From the analysis of XPS, divalent and trivalent Fe ions coexist at the regular Li site in the lattice structure of LiNbO3. The existence of an OH bond reveals the combination of the proton with an O ion near the vacancy defect, which is due to the charge compensation when the Li ion was replaced by the Nb* ion. The UV-vis spectra show the evidence of Fe+2 in Fe-doped LiNbO3; the redshift of absorption edge implies that Fe ions replace Li ions at the regular Li site. By way of inspecting the Raman spectra, doping with Fe causes O–Li–O and O–Nb–O stretching and bending, which give rise to the deformation of the NbO6 and LiO6 framework. In addition, Raman spectra exhibits the displacements along the c axis of the Li and Nb ions, which implies that Fe ions not only substitute for Li but push Nb* ions back to the regular Nb site.

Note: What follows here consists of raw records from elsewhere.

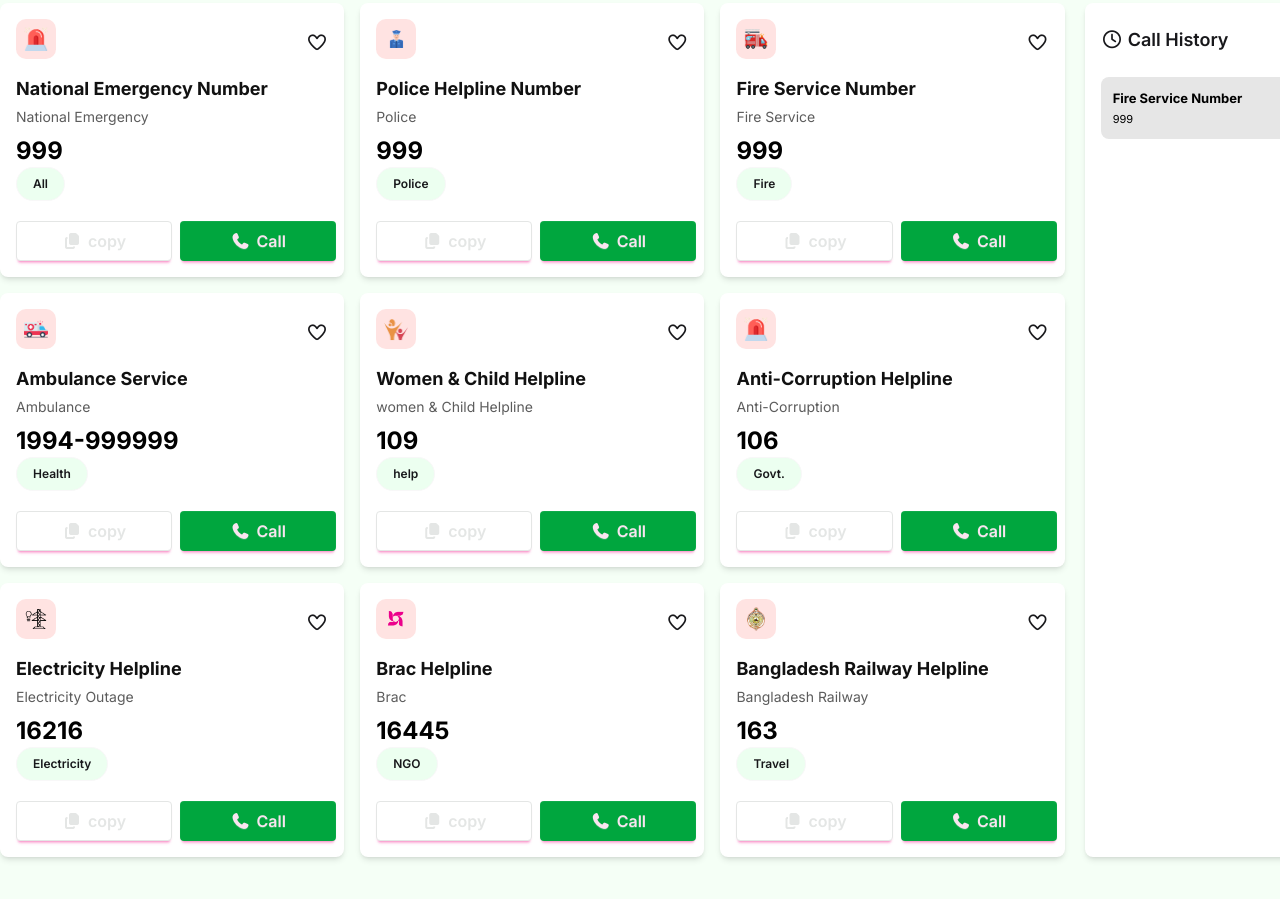
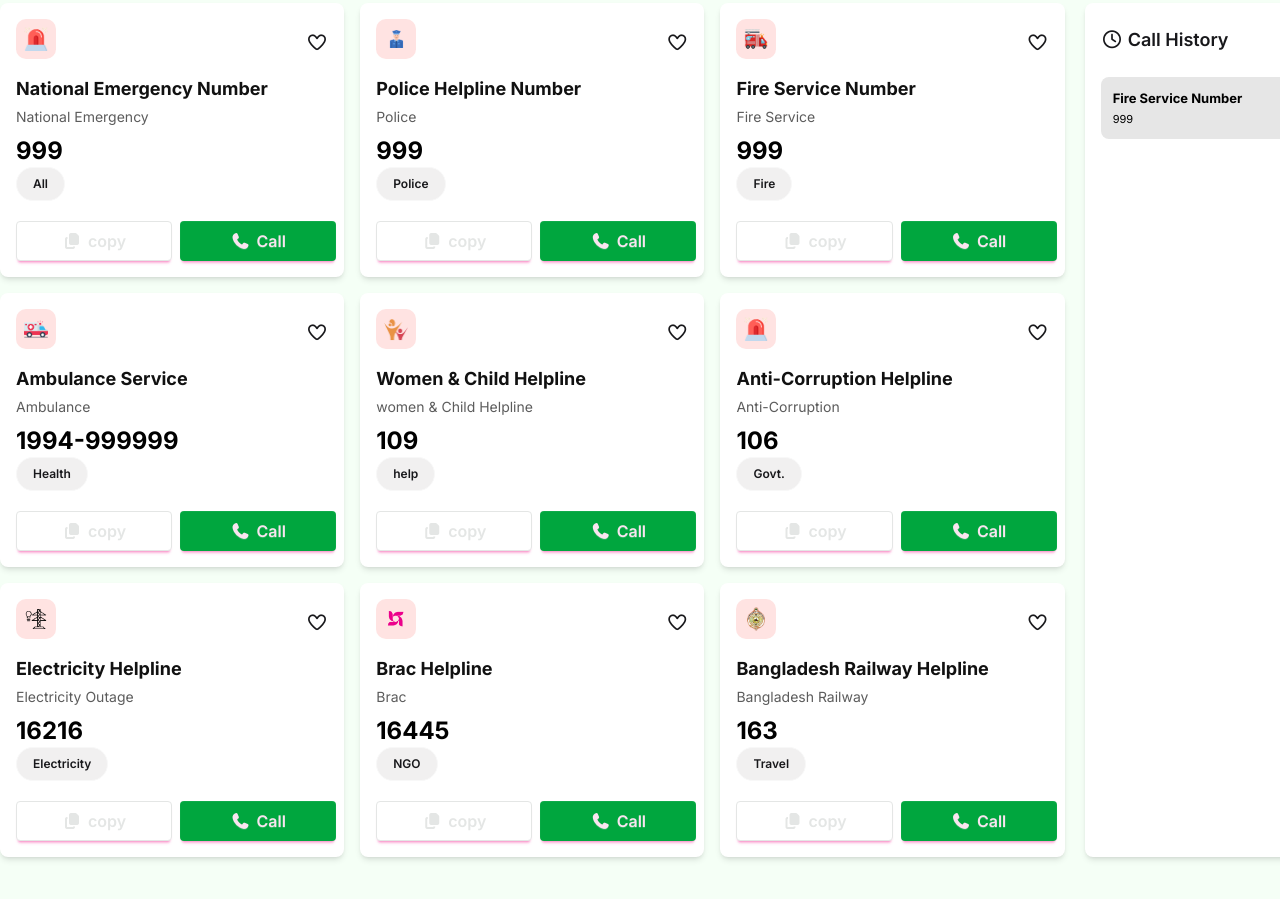
Before and after one commit to asifemran890/My-Five-Assignment, a plain HTML site: page index.html in a window 1280 px wide. Shown: the part 459-1358 px from the top of the page. Drawn offline with nearby package versions, Linux system fonts and the light colour scheme.

```diff
--- a/index.html
+++ b/index.html
@@ -129,7 +129,7 @@
                 999
               </p>
               <div
-                class="badge rounded-[50px] bg-[#ecfff0] text-[12px] p-4 font-semibold"
+                class="badge rounded-[50px] bg-[#f1f0f0] text-[12px] p-4 font-semibold"
               >
                 All
               </div>
@@ -177,7 +177,7 @@
                 999
               </p>
               <div
-                class="badge rounded-[50px] bg-[#ecfff0] text-[12px] p-4 font-semibold"
+                class="badge rounded-[50px] bg-[#f1f0f0] text-[12px] p-4 font-semibold"
               >
                 Police
               </div>
@@ -225,7 +225,7 @@
                 999
               </p>
               <div
-                class="badge rounded-[50px] bg-[#ecfff0] text-[12px] p-4 font-semibold"
+                class="badge rounded-[50px] bg-[#f1f0f0] text-[12px] p-4 font-semibold"
               >
                 Fire
               </div>
@@ -273,7 +273,7 @@
                 1994-999999
               </p>
               <div
-                class="badge rounded-[50px] bg-[#ecfff0] text-[12px] p-4 font-semibold"
+                class="badge rounded-[50px] bg-[#f1f0f0] text-[12px] p-4 font-semibold"
               >
                 Health
               </div>
@@ -321,7 +321,7 @@
                 109
               </p>
               <div
-                class="badge rounded-[50px] bg-[#ecfff0] text-[12px] p-4 font-semibold"
+                class="badge rounded-[50px] bg-[#f1f0f0] text-[12px] p-4 font-semibold"
               >
                 help
               </div>
@@ -369,7 +369,7 @@
                 106
               </p>
               <div
-                class="badge rounded-[50px] bg-[#ecfff0] text-[12px] p-4 font-semibold"
+                class="badge rounded-[50px] bg-[#f1f0f0] text-[12px] p-4 font-semibold"
               >
                 Govt.
               </div>
@@ -417,7 +417,7 @@
                 16216
               </p>
               <div
-                class="badge rounded-[50px] bg-[#ecfff0] text-[12px] p-4 font-semibold"
+                class="badge rounded-[50px] bg-[#f1f0f0] text-[12px] p-4 font-semibold"
               >
                 Electricity
               </div>
@@ -465,7 +465,7 @@
                 16445
               </p>
               <div
-                class="badge rounded-[50px] bg-[#ecfff0] text-[12px] p-4 font-semibold"
+                class="badge rounded-[50px] bg-[#f1f0f0] text-[12px] p-4 font-semibold"
               >
                 NGO
               </div>
@@ -513,7 +513,7 @@
                 163
               </p>
               <div
-                class="badge rounded-[50px] bg-[#ecfff0] text-[12px] p-4 font-semibold"
+                class="badge rounded-[50px] bg-[#f1f0f0] text-[12px] p-4 font-semibold"
               >
                 Travel
               </div>
```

According to the controversy about the defect model of LiNbO3 and the dispute about the occupation site of Fe, several models for comparison were adopted in the Rietveld refinement of powder X-ray diffraction collected by synchrotron radiation. The goodness of fit parameters for the fit, like χ2, Rwp, Rp, and R(f2), the isotropic displacement parameters, Uiso, and corresponding refined atomic position, bond lengths, and bond angles were used to evaluated the fitting results. This reveals that the fit result of congruent LiNbO3 in the Nb vacancy model leads to an improbably distorted structure. The mixed-vacancy model and Li vacancy model are appropriate for interpreting the structures of congruent LiNbO3 synthesized by the combustion method.
The doping models for Fe-doped LiNbO3 are rewritten based on the mixed-vacancy model and Li vacancy model and the doping mechanism such as the substitution of Li ion only or both Li and Nb* ion by the different oxidation state of Fe ion were considered in these models. The dispute about the Nb* ions being pushed back to the regular Nb site was also taken into account.
The refinement data of PXRD reveal that doping Fe ions in LiNbO3 causes lattice shrinkage and a slight distortion of the NbO6 and LiO6 framework. Li ions shift slightly upward and the average bond length of Li–O is shorter by about 0.005 Å in Fe-doped LiNbO3. The decreased bond length of Li/Fe–Nb shows a tighter bonding in Fe–Nb than in Li–Nb. The bending of bond angles of O–Li/Fe–O and O–Nb–O induces a shrinkage in the xy axis and the stretching bond angles of O–Li/Fe–O and O–Nb–O result in an expansion in the c axis. The pushed-back Nb* ion and the elimination of VNb causes an obvious decrement of the distance of Li/Fe-vacancy-Nb, related to the displacement of Li and Nb in the c axis. This is coincident with the observation of A1 (TO1) at Raman spectra. Therefore, speculation about doping Fe ions in LinbO3 at the same time as pushing Nb* ions back to the regular Nb site is possible. The Li vacancy model with Fe+2 ions is also reasonable and the lattice shrinkage is smaller than in the model with Fe+3 ions. We conjecture that the defect structure of Fe-doped LiNbO3 contains Li and Nb vacancies; Fe+2/Fe+3 ions are substituted for the Li ions at the regular Li site and may push the Nb* ion back to the regular Nb site.
Part of the present work was supported by the Ministry of Science and Technology (MOST 105-2622-8-006-001) in Taiwan. We also thank Chung-Kai Chang and the Beamline Scientists at BL12B2 of the National Synchrotron Radiation Research Center for their help in the PXRD data collection and for the useful discussions.
This task was proposed by Weng-Sing Hwang. You-Yun Li and Chia-Liang Kuo conceived and designed the experiments; You-Yun Li performed the experiments; You-Yun Li and Ping-Hung Hsieh analyzed the data; Hao-Long Chen and Guo-Ju Chen contributed materials and analysis tools; You-Yun Li wrote the manuscript.
The authors declare no conflict of interest.